Another canned wine earning accolades is Underwood from Oregon’s Union Wine Company. Their cans are the exact same size as a can of soda, with an understated and subtle design, so they’re perfect for those times when you don’t want to be caught adult drinking in public. The best part? Underwood wines are complex, fruit-forward, and well-balanced, regularly scoring between 85 and 88 points on Wine Spectator and Wine Enthusiast. Try their carbonated sparkling, the closest thing you’ll find to alcoholic soda, or the Pinot noir, which is surprisingly complex.
Central California is a region carving out a name for itself in canned wine, with many small wineries turning their traditional bottles into successful canned wines. Definitely try Ruza, a dry rosé with a tingly finish that’s simply delightful on a hot day. Or search out Field Recording Wine, which makes not one but two lines of canned wine: Fiction and Alloy Wine Works.
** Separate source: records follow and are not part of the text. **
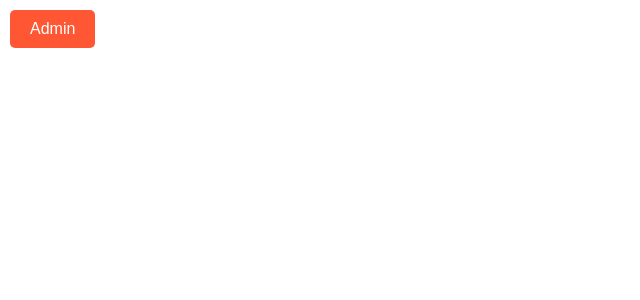
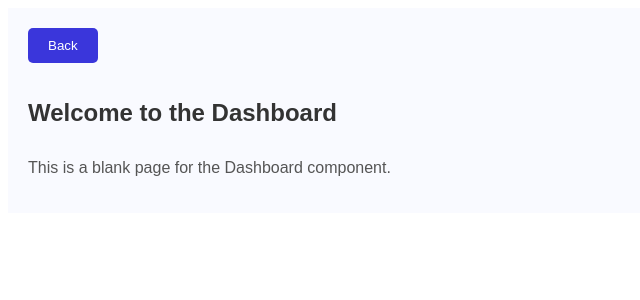
Before and after one commit to shihabul3000/RS-Invoice-Software, a React (Vite) app: page /dashboard in a window 1280 px wide. Before the commit this address had no page. Shown: the top 300 px of the page, without its empty margins (0-640 px from the left). Built offline with nearby package versions, Linux system fonts and the light colour scheme.

Commit message:
Dash board button modified

```diff
--- a/src/App.jsx
+++ b/src/App.jsx
@@ -1,18 +1,28 @@
+// App.jsx
 import { BrowserRouter as Router, Routes, Route, useLocation } from 'react-router-dom';
 import Admin from './Components/Admin/Admin';
 import AdminPage from './Components/Admin/AdminPage';
 import Invoice from './Components/Invoice/Invoice';
+import SideBarDashboardIcon from './Components/Admin/Admin-Dashboard/Side-Bar/SideBarDashboardIcon/SideBarDashboardIcon';
 
 function App() {
   const location = useLocation();
-  const isAdminPage = location.pathname === '/admin';
+
+  // Check if the current route is /admin or /dashboard
+  const hideAdminButton = ['/admin', '/dashboard'].includes(location.pathname);
 
   return (
     <>
-      {!isAdminPage && <Admin />} {/* Admin button is hidden on the admin page */}
+      {/* Admin button is visible on all pages except /admin and /dashboard */}
+      <div className="adminButtonWrapper">
+        {!hideAdminButton && <Admin />}
+      </div>
+
+      {/* Routes for different pages */}
       <Routes>
         <Route path="/" element={<Invoice />} />
         <Route path="/admin" element={<AdminPage />} />
+        <Route path="/dashboard" element={<SideBarDashboardIcon />} />
       </Routes>
     </>
   );
--- a/src/Components/Admin/Admin-Dashboard/Side-Bar/SideBar.jsx
+++ b/src/Components/Admin/Admin-Dashboard/Side-Bar/SideBar.jsx
@@ -1,4 +1,5 @@
-import  { useState } from 'react';
+import { useState } from 'react';
+import { Link } from 'react-router-dom';
 import './SideBar.css';
 import {
   FaTachometerAlt,
@@ -19,7 +20,7 @@ const SideBar = () => {
   };
 
   const menuItems = [
-    { name: 'Dashboard', icon: <FaTachometerAlt />, notifications: false },
+    { name: 'Dashboard', icon: <FaTachometerAlt />, notifications: false, path: '/dashboard' },
     { name: 'Analytics', icon: <FaChartLine />, notifications: false },
     { name: 'Invoice', icon: <FaFileInvoice />, notifications: false },
     { name: 'Schedule', icon: <FaCalendarAlt />, notifications: false },
@@ -42,10 +43,19 @@ const SideBar = () => {
       <div className="menu">
         {menuItems.map((item, index) => (
           <div key={index} className="menuItem">
-            <span className="icon">{item.icon}</span>
-            {!isCollapsed && <span className="menuText">{item.name}</span>}
-            {item.notifications && !isCollapsed && (
-              <span className="notificationBadge">49</span>
+            {item.path ? (
+              <Link to={item.path} className="menuLink">
+                <span className="icon">{item.icon}</span>
+                {!isCollapsed && <span className="menuText">{item.name}</span>}
+                {item.notifications && !isCollapsed && (
+                  <span className="notificationBadge">49</span>
+                )}
+              </Link>
+            ) : (
+              <div className="menuItem">
+                <span className="icon">{item.icon}</span>
+                {!isCollapsed && <span className="menuText">{item.name}</span>}
+              </div>
             )}
           </div>
         ))}
--- /dev/null
+++ b/src/Components/Admin/Admin-Dashboard/Side-Bar/SideBarDashboardIcon/SideBarDashboardIcon.css
@@ -0,0 +1,26 @@
+.dashboard {
+    padding: 20px;
+  }
+
+  .backButton {
+    background-color: #3a36db;
+    color: white;
+    border: none;
+    padding: 10px 20px;
+    cursor: pointer;
+    margin-bottom: 20px;
+    border-radius: 5px;
+  }
+
+  .backButton:hover {
+    background-color: #2e2a9e;
+  }
+
+  h1 {
+    font-size: 24px;
+    font-weight: bold;
+  }
+
+  p {
+    font-size: 16px;
+  }
--- /dev/null
+++ b/src/Components/Admin/Admin-Dashboard/Side-Bar/SideBarDashboardIcon/SideBarDashboardIcon.jsx
@@ -0,0 +1,34 @@
+import './SideBarDashboardIcon.css'
+import { useNavigate } from 'react-router-dom';
+const SideBarDashboardIcon = () => {
+    const navigate = useNavigate();
+
+    const handleBack = () => {
+      navigate(-1); // Go back to the previous page
+    };
+
+    return (
+        <>
+
+        <div className="dashboard">
+      <button className="backButton" onClick={handleBack}>
+        Back
+      </button>
+      <h1>Welcome to the Dashboard</h1>
+      <p>This is a blank page for the Dashboard component.</p>
+    </div>
+
+
+
+
+
+
+
+
+
+
+        </>
+    );
+};
+
+export default SideBarDashboardIcon;
```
Both are seriously fruity and seriously crushable, with long finishes propelled by minerality and acidity.
Canned wines may not be for every occasion, but when it comes to getting outside in the summer they’re hard to beat for convenience. And with so many solid wineries and different styles of wine getting into the game, there’s no reason to say no to canned wine. Enjoy a can of wine? Yes you can!
The Pulp is fueled by your support…
Local and independent journalism is under threat in the West and you can change that. If you find value in what the PULP does, consider a one-time contribution or subscribe for full access to the PULP.